In his last 23 ODIs, 28-year-old Afridi has scored just a single fifty - a match-winning 85 on a batting paradise at Multan against minnows Zimbabwe - almost five months back.
The last of his four ODI centuries came way back on April 15, 2005, when he plundered India in a 46-ball 102 at Kanpur. Had Afridi been in that kind of form, he would have massacred a Hong Kong attack that is made up for part-time cricketers to the delight of a small crowd here at the National Stadium, reported The News.
But, that Afridi seems to have become history now, it added.
According to the paper, such unimpressive batting displays have become a routine for Afridi, who many pundits still regard as one of the biggest assets of Pakistan cricket. His aggression is still very much there but is now more visible in his leg-spin bowling rather than his batting. His attacking streak seems to have deserted him, so has the lightning reflexes. He used to exude confidence on the field, but that quality is hardly visible when Afridi goes out there to bat, the paper said further.
Even the veteran Pakistani cricketers are noting a difference in Afridi"s on-the-field performance. Former skipper Rameez Raja said something is definitely wrong with Afridi. "I"ve been noticing a difference in the way he bats for quite sometime. He (Afridi) seems to hesitate a lot. I"m not sure why but that is certainly affecting his batting," the paper quoted Rameez as saying.

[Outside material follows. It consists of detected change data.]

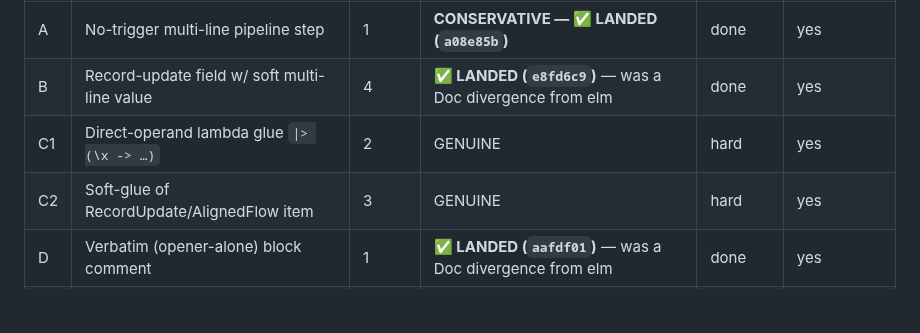
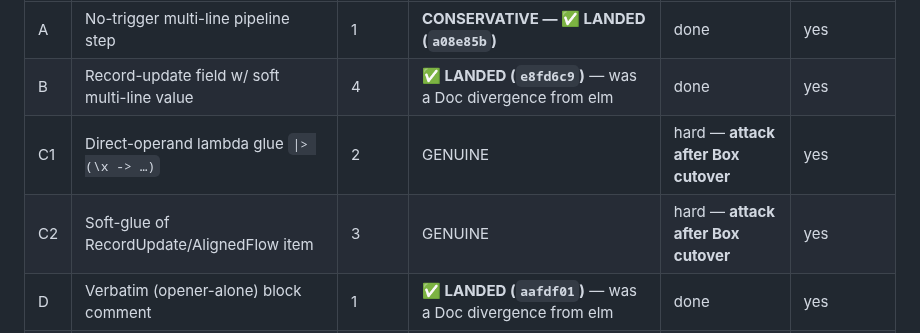
Before and after one commit to gilramir/gren-format-lib, a Markdown page: doc-box-report.md, the part around the change. Drawn GitHub-style; blank space fills up the shorter version.

Commit message:
doc-box-report: note C1/C2 to be attacked after the Box cutover
Co-Authored-By: Claude Opus 4.8 (1M context) <noreply@anthropic.com>

```diff
--- a/doc-box-report.md
+++ b/doc-box-report.md
@@ -64,8 +64,8 @@ census. That splits every `Err` into one of three buckets:
 |---|---|---|---|---|---|
 | A | No-trigger multi-line pipeline step | 1 | **CONSERVATIVE — ✅ LANDED (`a08e85b`)** | done | yes |
 | B | Record-update field w/ soft multi-line value | 4 | **✅ LANDED (`e8fd6c9`)** — was a Doc divergence from elm | done | yes |
-| C1 | Direct-operand lambda glue `\|> (\x -> …)` | 2 | GENUINE | hard | yes |
-| C2 | Soft-glue of RecordUpdate/AlignedFlow item | 3 | GENUINE | hard | yes |
+| C1 | Direct-operand lambda glue `\|> (\x -> …)` | 2 | GENUINE | hard — **attack after Box cutover** | yes |
+| C2 | Soft-glue of RecordUpdate/AlignedFlow item | 3 | GENUINE | hard — **attack after Box cutover** | yes |
 | D | Verbatim (opener-alone) block comment | 1 | **✅ LANDED (`aafdf01`)** — was a Doc divergence from elm | done | yes |
 | E | mlbc as nest-carrying first item (`#13`) | 1 | UNIMPLEMENTED — **cutover target = Box `+4`** (verified idempotent) | at cutover | yes |
 | F | Leading mlbc in inline-start flow (`#37`) | 1 | UNIMPLEMENTED | hard | yes |
```
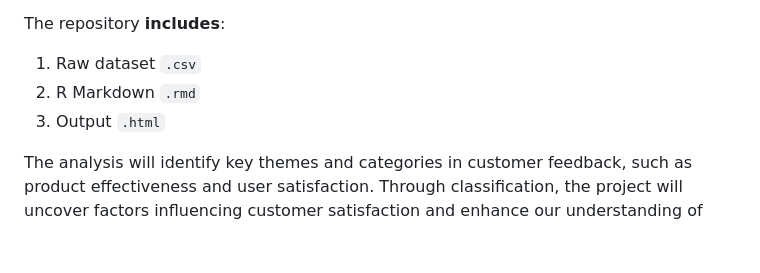
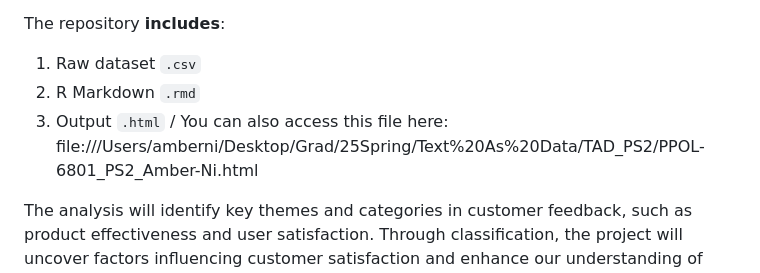
Before and after one commit to AmberNi2001/NLP-Sentiment-Analysis-Sephora-Product-Reviews, a Markdown page: README.md, the part around the change. Drawn GitHub-style; blank space fills up the shorter version.

```diff
--- a/README.md
+++ b/README.md
@@ -10,7 +10,7 @@ This project involves analyzing a dataset of **skincare product reviews from Sep
 The repository **includes**:
 1. Raw dataset `.csv`
 2. R Markdown `.rmd`
-3. Output `.html`
+3. Output `.html` / You can also access this file here: file:///Users/amberni/Desktop/Grad/25Spring/Text%20As%20Data/TAD_PS2/PPOL-6801_PS2_Amber-Ni.html
 
 The analysis will identify key themes and categories in customer feedback, such as product effectiveness and user satisfaction. Through classification, the project will uncover factors influencing customer satisfaction and enhance our understanding of customer preferences. This will enable further business analytics and correlation analysis, linking reviews with factors like product type, price, and brand. These insights will be valuable for product development, marketing strategies, and customer engagement. Additionally, the approach is well-suited for classifying and analyzing large-scale, unseen reviews.
 
```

Rameez advised Afridi will have to bat up the order to come out of the lean patch. "I think the only way Afridi can overcome this lean patch is by batting up the order. He should be opening the innings. That way he would get plenty of overs and I"m sure that within a few games, he would be in full flow again," said the former captain.